Rural areas should be the focus of ongoing nationwide medical reform, and medical resources in rural areas should be more accessible, a political advisor suggested.
He Wei, a CPPCC (Chinese People's Political Consultative Conference, the country's top political advisory body) member from Liaoning Province, spoke with Beijing Review at the opening ceremony of the Third Session of the 11th National Committee of the CPPCC in Beijing on March 3.
"I think the most fundamental problem that needs to be resolved at the moment is medical services for farmers, rather than the reform in government-run hospitals," said He, who is in charge of the He College of Ophthalmology and Visual Science at Shenyang Medical College and the He Eye Hospital Shenyang.

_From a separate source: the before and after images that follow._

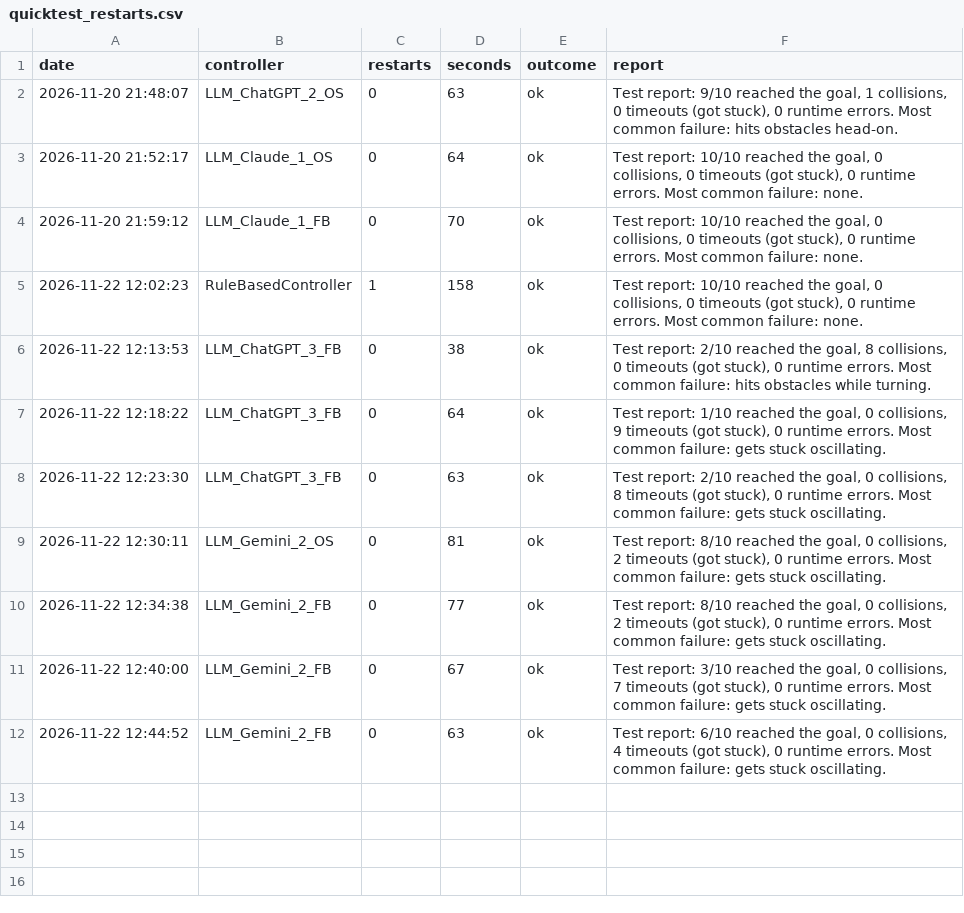
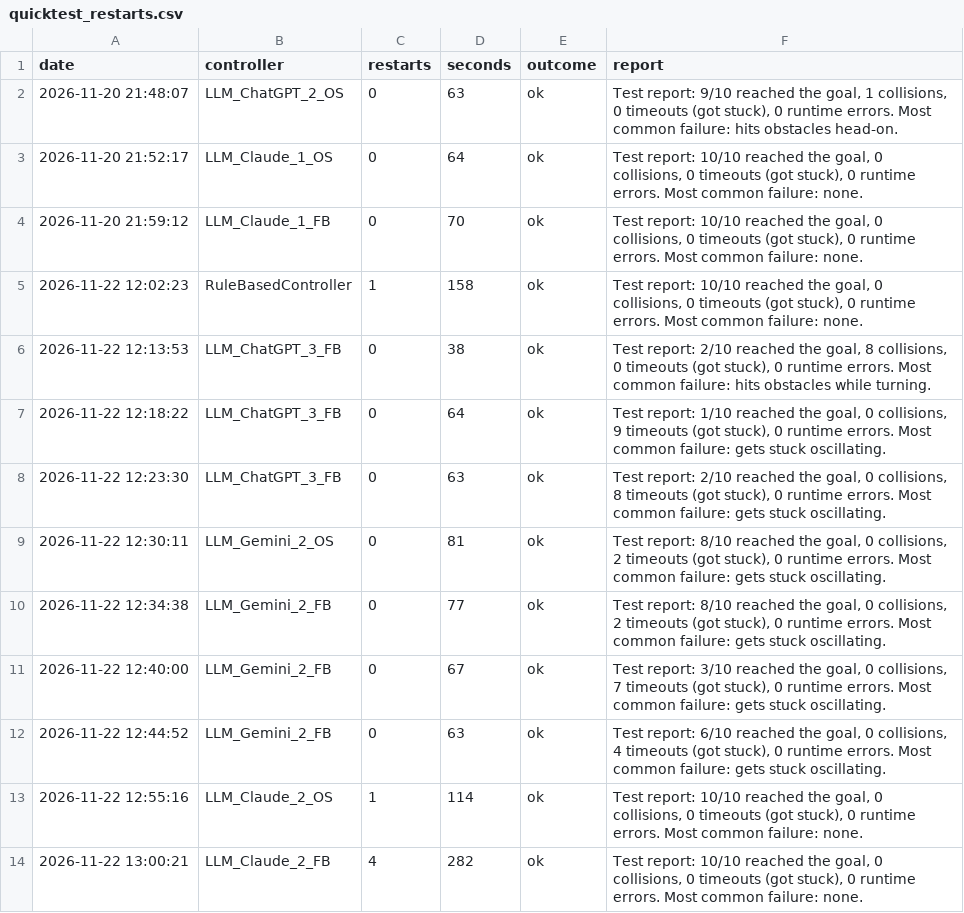
Before and after one commit to Hsk2711/llm-rover-controller-benchmark, a CSV file: results/quicktest_restarts.csv, drawn as a sheet; the diff names each change by its address in the sheet, - before the commit and + after, or states it on an @@ line.

```diff
--- a/results/quicktest_restarts.csv
+++ b/results/quicktest_restarts.csv
+row 13: 2026-11-22 12:55:16 | LLM_Claude_2_OS | 1 | 114 | ok | Test report: 10/10 reached the goal, 0 collisions, 0 timeouts (got stuck), 0 runtime errors. Most common failure: none.
+row 14: 2026-11-22 13:00:21 | LLM_Claude_2_FB | 4 | 282 | ok | Test report: 10/10 reached the goal, 0 collisions, 0 timeouts (got stuck), 0 runtime errors. Most common failure: none.
```
Also changed, not shown: results/llm_generation_log.csv, 9 other files.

"The reform in government-run hospitals is important, but I think overall medical reform should more fully embrace its responsibility to serve the public as well as improve the quality of medical workers in rural areas," he said. "The medical reform must not deviate from its focus."
According to He, the uneven distribution of medical resources has become increasingly prominent across the country as big hospitals in big cities have been crowded with patients, leaving doctors in small local hospitals and rural clinics with nothing to do.
In April 2009, the Central Government unveiled its Guidelines on Deepening the Reform of the Health Care System, which kicked off a much-anticipated program to ensure fair and affordable health services for China's 1.3 billion citizens.
The government will spend more than 850 billion yuan ($124 billion) by 2011 to provide universal medical services to all residents, Health Minister Chen Zhu said.
The guidelines identified public hospitals as the dominant providers of health services, and gave priority to the development of local hospitals and clinics in cities and rural areas, as Chen said the rural system "has played a prominent role in alleviating the economic burden of rural residents."
Authorities have pledged to build 2,000 county hospitals and 5,000 township clinics in rural areas by 2011, extending medical services and making them more affordable.
Moreover, the Central Government recently allocated 37.2 billion yuan ($5.45 billion) to subsidize nationwide medical reform.
Specifically, 22 billion yuan ($3.22 billion) will be used to subsidize a new type of rural cooperative medical care system; 3.7 billion yuan ($541 million) to subsidize basic medical insurance for urban residents; 3.2 billion yuan ($468 million) for urban and rural medicaid; and 8.3 billion yuan ($1.21 billion) for basic public health services.
By 2011, every health clinic in townships must have at least one approved doctor. Some 360,000 training spots will be available to township medical workers and another 13.7 million training spots will be allocated for healthcare workers in villages within three years.
By 2020, China will have a basic health care system that provides "safe, effective, convenient and affordable" services to urban and rural residents, Chen said.
"Therefore, the medical reform should put its emphasis on rural areas," He said. "Otherwise, the last scenario we'd like to see would be small local hospitals and rural clinics getting the cold shoulder from patients despite having sufficient funds and improved hardware."
More than 2,000 CPPCC National Committee members from across the country will discuss major issues concerning the nation's development during the annual meeting scheduled to conclude on March 13.